Description of the task:
Here is the task for the records below: repeat exactly the lines from the one with "V1 (#1013): the" to the one with "Also changed, not", both included, and nothing else.
-- Source information follows --
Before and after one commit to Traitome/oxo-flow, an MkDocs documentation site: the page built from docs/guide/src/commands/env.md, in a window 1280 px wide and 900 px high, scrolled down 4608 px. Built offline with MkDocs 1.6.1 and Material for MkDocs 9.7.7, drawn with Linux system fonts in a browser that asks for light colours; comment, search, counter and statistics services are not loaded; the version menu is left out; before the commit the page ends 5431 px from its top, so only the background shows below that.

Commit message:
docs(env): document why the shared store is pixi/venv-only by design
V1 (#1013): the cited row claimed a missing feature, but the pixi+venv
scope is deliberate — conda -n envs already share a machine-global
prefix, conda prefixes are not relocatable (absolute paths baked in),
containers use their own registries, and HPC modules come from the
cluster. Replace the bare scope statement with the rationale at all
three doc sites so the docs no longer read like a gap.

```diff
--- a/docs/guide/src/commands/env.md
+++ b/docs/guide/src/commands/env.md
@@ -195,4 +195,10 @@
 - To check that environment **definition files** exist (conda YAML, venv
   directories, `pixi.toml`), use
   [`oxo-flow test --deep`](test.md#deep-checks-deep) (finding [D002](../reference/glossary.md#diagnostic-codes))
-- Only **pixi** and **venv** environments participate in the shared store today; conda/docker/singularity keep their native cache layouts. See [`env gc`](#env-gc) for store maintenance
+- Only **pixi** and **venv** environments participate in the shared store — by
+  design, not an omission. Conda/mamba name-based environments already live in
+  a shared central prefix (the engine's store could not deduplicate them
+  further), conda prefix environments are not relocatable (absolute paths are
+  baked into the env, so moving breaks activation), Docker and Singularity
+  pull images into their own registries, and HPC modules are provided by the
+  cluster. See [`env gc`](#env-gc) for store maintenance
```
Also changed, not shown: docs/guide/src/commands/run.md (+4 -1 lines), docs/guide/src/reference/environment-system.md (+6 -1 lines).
-- Source information concluded --
-- Source information follows --
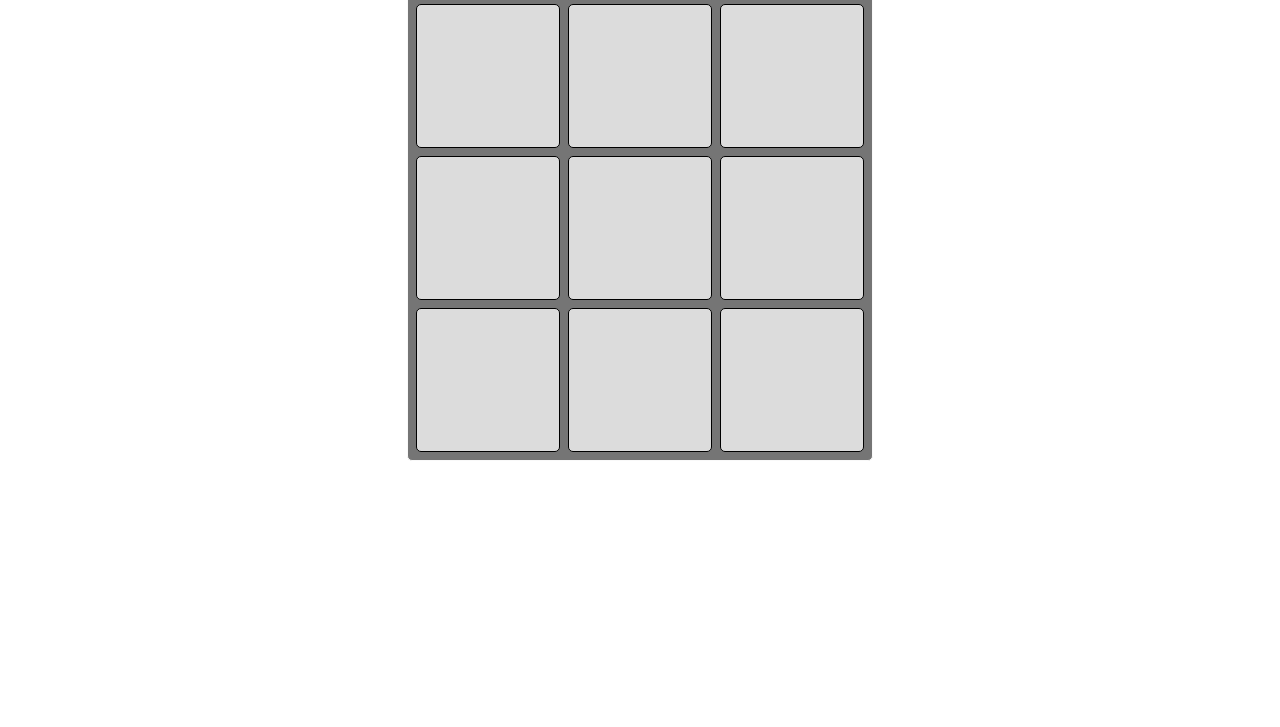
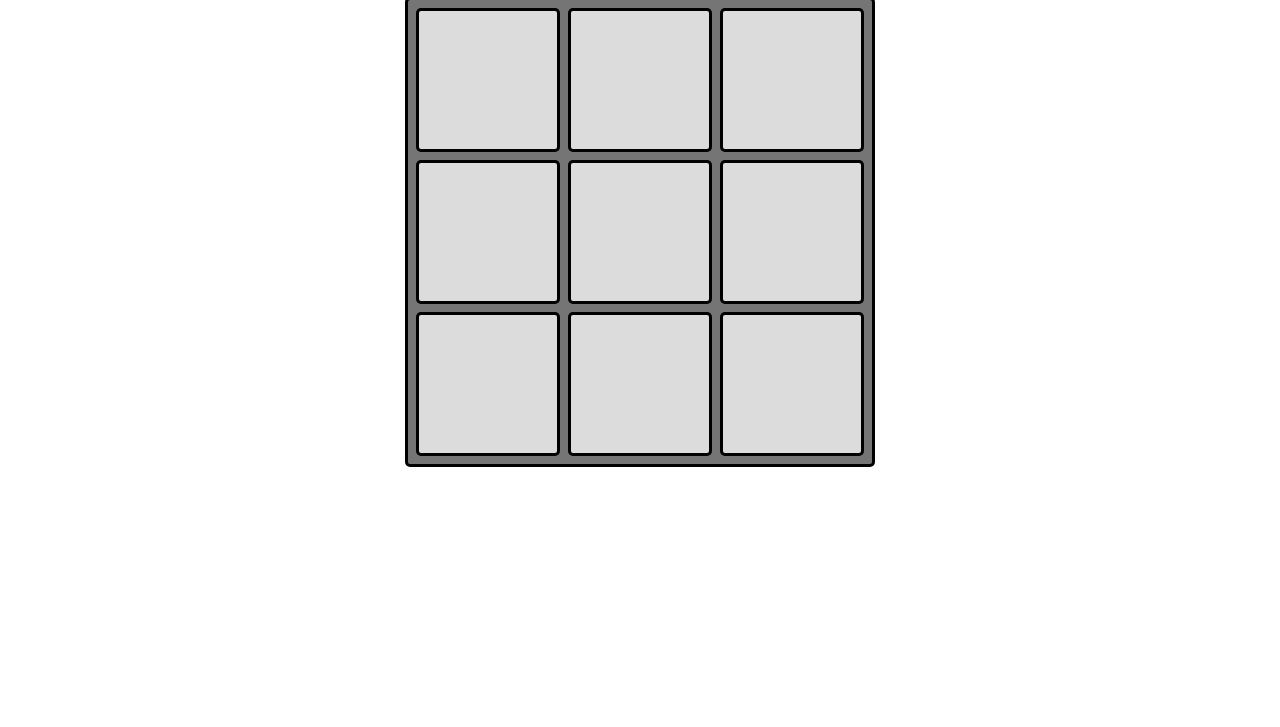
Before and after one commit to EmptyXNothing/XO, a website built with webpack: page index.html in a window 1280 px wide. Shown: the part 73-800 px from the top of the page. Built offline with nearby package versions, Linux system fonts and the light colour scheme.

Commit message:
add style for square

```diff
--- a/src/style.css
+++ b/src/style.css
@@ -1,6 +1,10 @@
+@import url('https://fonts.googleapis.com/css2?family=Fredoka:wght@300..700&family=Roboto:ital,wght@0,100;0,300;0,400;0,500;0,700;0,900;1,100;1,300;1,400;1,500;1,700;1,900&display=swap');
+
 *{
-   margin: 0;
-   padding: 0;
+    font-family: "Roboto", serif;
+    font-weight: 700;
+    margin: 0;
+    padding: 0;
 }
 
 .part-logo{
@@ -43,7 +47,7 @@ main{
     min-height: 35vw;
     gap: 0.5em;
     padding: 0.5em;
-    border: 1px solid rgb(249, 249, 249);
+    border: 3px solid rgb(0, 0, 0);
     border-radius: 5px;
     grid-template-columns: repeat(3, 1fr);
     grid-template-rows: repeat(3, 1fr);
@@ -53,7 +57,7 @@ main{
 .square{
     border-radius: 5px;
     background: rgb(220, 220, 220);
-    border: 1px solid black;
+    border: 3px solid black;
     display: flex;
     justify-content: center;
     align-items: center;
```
-- Source information concluded --
Output for this task:
V1 (#1013): the cited row claimed a missing feature, but the pixi+venv
scope is deliberate — conda -n envs already share a machine-global
prefix, conda prefixes are not relocatable (absolute paths baked in),
containers use their own registries, and HPC modules come from the
cluster. Replace the bare scope statement with the rationale at all
three doc sites so the docs no longer read like a gap.

```diff
--- a/docs/guide/src/commands/env.md
+++ b/docs/guide/src/commands/env.md
@@ -195,4 +195,10 @@
 - To check that environment **definition files** exist (conda YAML, venv
   directories, `pixi.toml`), use
   [`oxo-flow test --deep`](test.md#deep-checks-deep) (finding [D002](../reference/glossary.md#diagnostic-codes))
-- Only **pixi** and **venv** environments participate in the shared store today; conda/docker/singularity keep their native cache layouts. See [`env gc`](#env-gc) for store maintenance
+- Only **pixi** and **venv** environments participate in the shared store — by
+  design, not an omission. Conda/mamba name-based environments already live in
+  a shared central prefix (the engine's store could not deduplicate them
+  further), conda prefix environments are not relocatable (absolute paths are
+  baked into the env, so moving breaks activation), Docker and Singularity
+  pull images into their own registries, and HPC modules are provided by the
+  cluster. See [`env gc`](#env-gc) for store maintenance
```
Also changed, not shown: docs/guide/src/commands/run.md (+4 -1 lines), docs/guide/src/reference/environment-system.md (+6 -1 lines).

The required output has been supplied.